openurl 
  Title Enhanced excitability in the infralimbic cortex produces anxiety-like behaviors Type Journal Article
  Year 2013 Publication Neuropharmacology Abbreviated Journal Neuropharmacology  
  Volume 72 Issue Pages 148-156  
  Keywords 6-Cyano-7-nitroquinoxaline-2,3-dione/pharmacology/therapeutic use; Animals; Animals, Newborn; Anxiety/chemically induced/drug therapy/*pathology; Bicuculline/toxicity; Disease Models, Animal; Excitatory Amino Acid Antagonists/pharmacology/therapeutic use; Excitatory Postsynaptic Potentials/drug effects/*physiology; Exploratory Behavior/drug effects; GABA-A Receptor Antagonists/toxicity; In Vitro Techniques; Inhibitory Postsynaptic Potentials/drug effects; Injections, Intraventricular; Male; Maze Learning/drug effects; Mice; Mice, Inbred C57BL; Patch-Clamp Techniques; Prefrontal Cortex/drug effects/*physiopathology  

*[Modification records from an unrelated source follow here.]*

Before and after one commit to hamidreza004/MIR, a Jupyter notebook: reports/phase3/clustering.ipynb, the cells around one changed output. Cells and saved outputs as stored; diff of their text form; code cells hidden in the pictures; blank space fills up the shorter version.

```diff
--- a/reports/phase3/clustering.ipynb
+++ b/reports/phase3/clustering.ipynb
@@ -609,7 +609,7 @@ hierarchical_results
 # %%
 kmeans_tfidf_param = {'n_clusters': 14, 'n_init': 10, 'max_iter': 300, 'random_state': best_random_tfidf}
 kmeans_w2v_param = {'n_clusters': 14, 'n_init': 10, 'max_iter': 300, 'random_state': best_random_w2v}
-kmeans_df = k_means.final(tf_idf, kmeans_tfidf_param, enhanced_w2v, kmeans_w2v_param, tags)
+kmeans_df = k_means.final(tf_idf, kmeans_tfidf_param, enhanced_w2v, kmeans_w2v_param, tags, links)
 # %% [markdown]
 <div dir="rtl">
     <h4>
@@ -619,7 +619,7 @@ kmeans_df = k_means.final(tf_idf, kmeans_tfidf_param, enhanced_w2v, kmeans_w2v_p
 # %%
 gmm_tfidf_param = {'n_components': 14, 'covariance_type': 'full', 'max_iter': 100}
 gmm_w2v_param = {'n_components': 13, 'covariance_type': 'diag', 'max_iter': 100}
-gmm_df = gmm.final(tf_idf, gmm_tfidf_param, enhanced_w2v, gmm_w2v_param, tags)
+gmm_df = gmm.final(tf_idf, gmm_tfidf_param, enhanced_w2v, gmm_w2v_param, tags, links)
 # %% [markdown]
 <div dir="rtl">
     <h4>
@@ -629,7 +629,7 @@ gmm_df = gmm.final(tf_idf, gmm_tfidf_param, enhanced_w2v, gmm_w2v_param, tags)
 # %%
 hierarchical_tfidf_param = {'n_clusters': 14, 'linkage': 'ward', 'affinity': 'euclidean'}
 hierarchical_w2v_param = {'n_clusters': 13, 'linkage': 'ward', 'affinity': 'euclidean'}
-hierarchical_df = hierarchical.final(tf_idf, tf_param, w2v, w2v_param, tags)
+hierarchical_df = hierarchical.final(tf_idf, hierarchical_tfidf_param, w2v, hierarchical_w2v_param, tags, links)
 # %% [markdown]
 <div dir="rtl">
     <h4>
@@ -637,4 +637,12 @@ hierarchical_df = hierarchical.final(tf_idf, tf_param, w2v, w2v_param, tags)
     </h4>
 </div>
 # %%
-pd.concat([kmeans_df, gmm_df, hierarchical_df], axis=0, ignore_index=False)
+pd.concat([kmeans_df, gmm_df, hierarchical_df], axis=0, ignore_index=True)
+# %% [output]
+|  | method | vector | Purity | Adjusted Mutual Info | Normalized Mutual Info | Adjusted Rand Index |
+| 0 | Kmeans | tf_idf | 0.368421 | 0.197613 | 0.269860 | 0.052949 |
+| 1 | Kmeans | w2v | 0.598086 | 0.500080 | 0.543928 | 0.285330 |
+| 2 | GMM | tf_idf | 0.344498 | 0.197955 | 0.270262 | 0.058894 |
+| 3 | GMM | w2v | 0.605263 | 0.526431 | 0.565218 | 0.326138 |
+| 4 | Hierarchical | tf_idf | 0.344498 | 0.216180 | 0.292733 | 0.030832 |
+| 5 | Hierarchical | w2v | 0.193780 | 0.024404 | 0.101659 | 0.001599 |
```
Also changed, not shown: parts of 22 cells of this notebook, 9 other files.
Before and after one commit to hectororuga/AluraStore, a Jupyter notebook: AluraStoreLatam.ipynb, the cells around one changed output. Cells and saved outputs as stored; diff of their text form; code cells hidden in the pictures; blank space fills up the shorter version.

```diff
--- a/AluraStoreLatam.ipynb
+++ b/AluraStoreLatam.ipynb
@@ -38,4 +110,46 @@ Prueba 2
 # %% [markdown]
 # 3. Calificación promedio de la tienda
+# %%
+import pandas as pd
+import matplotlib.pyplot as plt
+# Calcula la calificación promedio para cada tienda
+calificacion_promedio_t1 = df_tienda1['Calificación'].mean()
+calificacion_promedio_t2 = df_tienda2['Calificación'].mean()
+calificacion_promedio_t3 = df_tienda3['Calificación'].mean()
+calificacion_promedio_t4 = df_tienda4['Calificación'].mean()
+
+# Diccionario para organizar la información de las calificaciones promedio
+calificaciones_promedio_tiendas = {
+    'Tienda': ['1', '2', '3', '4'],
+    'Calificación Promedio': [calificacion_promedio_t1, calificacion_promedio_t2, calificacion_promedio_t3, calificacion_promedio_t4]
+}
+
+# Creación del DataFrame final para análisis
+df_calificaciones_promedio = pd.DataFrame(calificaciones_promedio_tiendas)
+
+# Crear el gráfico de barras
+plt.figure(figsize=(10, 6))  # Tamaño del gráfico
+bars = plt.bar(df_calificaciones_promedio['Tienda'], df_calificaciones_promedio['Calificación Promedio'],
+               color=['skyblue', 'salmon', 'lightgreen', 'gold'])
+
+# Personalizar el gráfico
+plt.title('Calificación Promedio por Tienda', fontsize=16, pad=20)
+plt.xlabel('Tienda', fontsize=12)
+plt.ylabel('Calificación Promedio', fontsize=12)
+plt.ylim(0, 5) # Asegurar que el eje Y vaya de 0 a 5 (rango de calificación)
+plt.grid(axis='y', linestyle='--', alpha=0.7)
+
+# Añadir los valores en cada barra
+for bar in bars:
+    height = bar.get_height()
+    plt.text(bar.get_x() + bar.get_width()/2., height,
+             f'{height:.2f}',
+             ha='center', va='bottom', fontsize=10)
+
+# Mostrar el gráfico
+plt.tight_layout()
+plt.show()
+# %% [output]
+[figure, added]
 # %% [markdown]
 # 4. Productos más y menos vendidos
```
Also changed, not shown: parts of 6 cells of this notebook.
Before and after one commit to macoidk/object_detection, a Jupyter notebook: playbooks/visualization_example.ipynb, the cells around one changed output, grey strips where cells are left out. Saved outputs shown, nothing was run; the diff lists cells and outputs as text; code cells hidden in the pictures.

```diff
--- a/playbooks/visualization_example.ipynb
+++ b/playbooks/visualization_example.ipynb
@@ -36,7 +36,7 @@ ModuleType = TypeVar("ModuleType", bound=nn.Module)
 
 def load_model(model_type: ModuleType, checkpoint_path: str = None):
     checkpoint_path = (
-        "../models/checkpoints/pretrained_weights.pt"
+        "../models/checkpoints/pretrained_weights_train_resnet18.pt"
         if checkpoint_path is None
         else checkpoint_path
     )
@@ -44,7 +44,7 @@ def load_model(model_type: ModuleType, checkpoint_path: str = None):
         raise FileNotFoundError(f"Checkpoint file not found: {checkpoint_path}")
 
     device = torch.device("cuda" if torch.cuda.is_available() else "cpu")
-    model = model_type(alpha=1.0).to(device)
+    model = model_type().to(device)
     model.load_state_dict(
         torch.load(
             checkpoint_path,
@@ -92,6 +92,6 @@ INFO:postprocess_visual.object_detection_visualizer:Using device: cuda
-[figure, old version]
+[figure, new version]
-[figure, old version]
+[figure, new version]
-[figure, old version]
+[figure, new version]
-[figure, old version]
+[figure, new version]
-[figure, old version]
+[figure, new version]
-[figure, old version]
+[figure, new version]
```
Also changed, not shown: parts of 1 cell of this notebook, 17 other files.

  Abstract The medial prefrontal cortex (mPFC) has been implicated in modulating anxiety. However, it is unknown whether excitatory or inhibitory neurotransmission in the infralimbic (IL) subregion of the mPFC underlies the pathology of anxiety-related behavior. To address this issue, we infused the GABAA receptor (GABAAR) antagonist bicuculline to temporarily activate the IL cortex. IL cortex activation decreased the time spent in the center area in the open field test, decreased exploration of the open-arms in the elevated plus maze test, and increased the latency to bite food in the novelty-suppressed feeding test. These findings substantiate the GABAergic system's role in anxiety-related behaviors. IL cortex inactivation with the AMPA receptor (AMPAR) antagonist CNQX produced opposite, anxiolytic effects. However, infusion of the NMDA receptor (NMDAR) antagonist AP5 into the IL cortex had no significant effect. Additionally, we did not observe motor activity deficits or appetite deficits following inhibition of GABAergic or glutamatergic neurotransmission. Interestingly, we found parallel and corresponding electrophysiological changes in anxious mice; compared to mice with relatively low anxiety, the relatively high anxiety mice exhibited smaller evoked inhibitory postsynaptic currents (eIPSCs) and larger AMPA-mediated evoked excitatory postsynaptic currents (eEPSCs) in pyramidal neurons in the IL cortex. The changes of eIPSCs and eEPSCs were due to presynaptic mechanisms. Our results suggest that imbalances of neurotransmission in the IL cortex may cause a net increase in excitatory inputs onto pyramidal neurons, which may underlie the pathogenic mechanism of anxiety disorders.  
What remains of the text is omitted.